Apple gained 0.1 percent to $530.92 after performing its first major update on the newest version of its iOS mobile operating system. Among the new features of the updated operating system is compatibility with CarPlay, the car-stereo offering that the Cupertino tech giant announced earlier this month. Netflix dropped 1.9 percent to $439.95 despite beating out Google's YouTube for the first time in a regular survey tracking Internet users' video habits; Google fell 0.3 percent to $1,211.57 while generating excitement about free Android software tools developers of wearable technology.
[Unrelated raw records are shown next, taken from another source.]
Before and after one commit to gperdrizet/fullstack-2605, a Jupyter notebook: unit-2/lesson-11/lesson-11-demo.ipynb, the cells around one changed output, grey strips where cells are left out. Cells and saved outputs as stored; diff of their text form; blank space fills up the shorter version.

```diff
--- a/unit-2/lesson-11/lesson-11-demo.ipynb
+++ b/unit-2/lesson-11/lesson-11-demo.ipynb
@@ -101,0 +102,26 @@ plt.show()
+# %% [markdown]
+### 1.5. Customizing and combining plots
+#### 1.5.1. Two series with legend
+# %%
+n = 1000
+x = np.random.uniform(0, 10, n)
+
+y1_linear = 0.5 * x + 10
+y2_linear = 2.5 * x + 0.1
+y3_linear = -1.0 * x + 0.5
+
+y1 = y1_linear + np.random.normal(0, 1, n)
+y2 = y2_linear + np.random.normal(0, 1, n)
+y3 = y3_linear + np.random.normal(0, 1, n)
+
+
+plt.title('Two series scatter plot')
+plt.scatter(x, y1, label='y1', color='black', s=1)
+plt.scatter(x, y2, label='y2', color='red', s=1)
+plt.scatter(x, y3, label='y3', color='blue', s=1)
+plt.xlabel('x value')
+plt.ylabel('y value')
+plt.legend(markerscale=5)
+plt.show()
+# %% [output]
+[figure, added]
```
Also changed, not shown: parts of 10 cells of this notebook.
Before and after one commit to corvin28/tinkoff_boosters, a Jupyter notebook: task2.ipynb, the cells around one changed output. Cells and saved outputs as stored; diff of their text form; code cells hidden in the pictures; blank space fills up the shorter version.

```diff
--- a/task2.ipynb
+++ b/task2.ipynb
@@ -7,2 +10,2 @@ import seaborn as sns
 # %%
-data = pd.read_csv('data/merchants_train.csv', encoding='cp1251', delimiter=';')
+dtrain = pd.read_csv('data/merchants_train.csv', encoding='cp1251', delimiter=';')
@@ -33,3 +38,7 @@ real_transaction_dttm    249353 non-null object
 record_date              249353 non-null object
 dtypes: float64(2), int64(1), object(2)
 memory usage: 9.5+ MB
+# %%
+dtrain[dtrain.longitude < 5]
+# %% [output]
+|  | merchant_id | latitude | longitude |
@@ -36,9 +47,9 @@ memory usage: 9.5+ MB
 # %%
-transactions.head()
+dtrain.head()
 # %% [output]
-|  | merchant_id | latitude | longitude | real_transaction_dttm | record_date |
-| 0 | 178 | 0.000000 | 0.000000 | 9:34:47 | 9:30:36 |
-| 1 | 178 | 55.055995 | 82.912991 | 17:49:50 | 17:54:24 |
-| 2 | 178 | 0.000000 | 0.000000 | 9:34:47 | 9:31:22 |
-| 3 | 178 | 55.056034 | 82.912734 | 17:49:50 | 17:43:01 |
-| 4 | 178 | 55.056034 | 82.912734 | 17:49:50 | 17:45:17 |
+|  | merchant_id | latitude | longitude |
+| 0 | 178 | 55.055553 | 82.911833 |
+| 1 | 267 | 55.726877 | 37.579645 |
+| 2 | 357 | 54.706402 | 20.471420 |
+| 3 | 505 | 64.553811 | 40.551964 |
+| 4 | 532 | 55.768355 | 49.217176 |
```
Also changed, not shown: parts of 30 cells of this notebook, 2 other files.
VMware gained 1.5 percent to $103.03 after beating Amazon to the punch with its desktop-as-a-service offering, and Milpitas security software company FireEye continued to struggle after its huge secondary offering last week, dropping 0.9 percent to $80.30.
Up: Facebook, VMware, Palo Alto Networks, Gilead, Intel, Twitter, Apple, Oracle, Juniper, Sandisk
Down: Yelp, Splunk, AMD, Pandora, SunPower, Tesla, SolarCity, LinkedIn, Netflix, Yahoo, Salesforce, Nvidia, eBay, Applied Materials, Workday, Hewlett-Packard, Zynga, Adobe, Electronic Arts, Intuit
The SV150 index of Silicon Valley's largest tech companies: Down 1.33, or 0.08 percent, to 1,568.63
The tech-heavy Nasdaq composite index: Down 1.77, or 0.04 percent, to 4,334.45
The blue chip Dow Jones industrial average: Down 34.04, or 0.21 percent, to 16,418.68
And the widely watched Standard & Poor's 500 index: Down 0.87, or 0.05 percent, to 1,877.17
Check in weekday afternoons for the 60-Second Business Break, a summary of news from Mercury News staff writers, The Associated Press, Bloomberg News and other wire services. Contact Jeremy C. Owens at 408-920-5876; follow him at Twitter.com/jowens510.